So, you have four months to transform your ordinary self into a Woodstock nymph, satyr, collegiate participant, musician, magician, goddess, free-spirit, nature child… Your own imagination will suggest what it is you would like to personify if only for a day. Who knows, after the preparation for it, you may decide to keep elements of this product of your creation as permanent fixtures!

For today, we will simply consider some goals to prepare for. Each one of these represents an area that may need time to develop:

  • Weight: most the original Woodstock attendees were young and lithe. If you were born after 1995 you may identify as such. If you are old enough to have attended in 1969, chances are you may see this as an opportunity to get fit.

  • Hair: the late sixties/early seventies ushered in an era of long, natural hair. It did not work on everyone, even then, but if you like breezy, free-flowing tresses, stop regular visit to the salon and work on conditioning, growing and caring for your hair now! We will discuss how-tos another time, including dealing with gray, damaged, thinning and difficult hair.

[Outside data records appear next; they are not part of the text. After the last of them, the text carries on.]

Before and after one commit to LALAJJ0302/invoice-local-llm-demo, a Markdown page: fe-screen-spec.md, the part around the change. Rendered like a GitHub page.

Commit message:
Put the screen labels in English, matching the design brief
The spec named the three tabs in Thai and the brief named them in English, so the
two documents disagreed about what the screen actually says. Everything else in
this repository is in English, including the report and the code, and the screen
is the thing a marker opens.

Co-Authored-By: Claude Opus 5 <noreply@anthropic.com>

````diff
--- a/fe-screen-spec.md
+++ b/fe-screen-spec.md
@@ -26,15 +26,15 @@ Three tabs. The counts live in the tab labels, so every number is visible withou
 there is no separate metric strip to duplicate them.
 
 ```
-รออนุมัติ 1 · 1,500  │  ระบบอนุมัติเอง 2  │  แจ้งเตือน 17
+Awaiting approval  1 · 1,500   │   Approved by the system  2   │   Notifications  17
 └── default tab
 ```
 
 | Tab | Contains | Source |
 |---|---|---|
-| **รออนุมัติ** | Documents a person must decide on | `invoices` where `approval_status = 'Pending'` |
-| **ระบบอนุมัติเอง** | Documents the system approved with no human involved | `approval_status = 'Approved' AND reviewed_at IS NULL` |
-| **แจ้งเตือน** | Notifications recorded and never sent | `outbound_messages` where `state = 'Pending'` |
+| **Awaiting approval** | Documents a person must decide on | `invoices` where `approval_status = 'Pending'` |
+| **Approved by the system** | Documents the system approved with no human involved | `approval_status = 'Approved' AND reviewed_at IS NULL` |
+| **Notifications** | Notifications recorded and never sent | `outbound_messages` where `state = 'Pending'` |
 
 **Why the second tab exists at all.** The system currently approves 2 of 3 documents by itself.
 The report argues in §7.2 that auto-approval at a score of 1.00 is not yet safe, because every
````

  • Attitude: this may be the most magical part. Our lives are often hectic, filled with demands, full schedules and a society that would not approve of modern day hippies. What we forget is that when we slow down, meditate, listen to music that stirs something within us, find time to create in-home rituals (not out of boxes, but engendered by our imaginations), open our minds to really consider the opinions of others and so many other grounding activities, we can reconnect with the promising child we once were. Remember the potential we had as we moved from childhood into adolescence. The world was before us; a world of our own creation. Rekindle that spirit.

  • Sense of adventure: in 1969 teens from all over the country made an extraordinary pilgrimage. It could not have been an easy trek or even few days of camping in the rain and elements with so many people. But came they did and with the intention of a peaceful celebration of youth, music and hope. Capture that sense of adventure regardless of how far from home you go.

  • This is a contest. Not sure of the prize yet, but start working on it as you may need a bit of time. August 15, 16 and 17, 2019 will mark the 50th anniversary of Woodstock. The memes and jokes have started: if you were naked at the first Woodstock, stay home… Well, most of the pictures of naked people at the first Woodstock are not that appealing. As a matter of fact, you have to look hard to find people who do not look bedraggled, dusty and generally rough around the edges. That said, the pictures are also full of magic, of wonder, of youth stepping out on the world stage for the first time: not just the skinny dippers, but the fantastically costumed, almost medieval-looking itinerants. You see lots of bejewelled velvet, rakish top hats, bangles and bracelets covering arms as they reflect sunbeams. You see long hair trailing down backs, bare feet and gossamer gowns. Collegiate types listen side-by-side with hippie pot smokers and all are electrified by beloved and emerging talent.

    If you were there, or if you are old enough to have been there, who are you now? Can you still identify with your dreams and hope for the world - and yourself? Looking at you, then and now, how satisfied are you in the change? Is the difference so great that you hardly recognize yourself or have you evolved into a more polished, realized version of your best self? Have you lost something along the way, something important? This challenge is to recreate yourself into the ideal version of the Woodstock you - whoever succeeds will be a winner who cherishes the prize: your best you!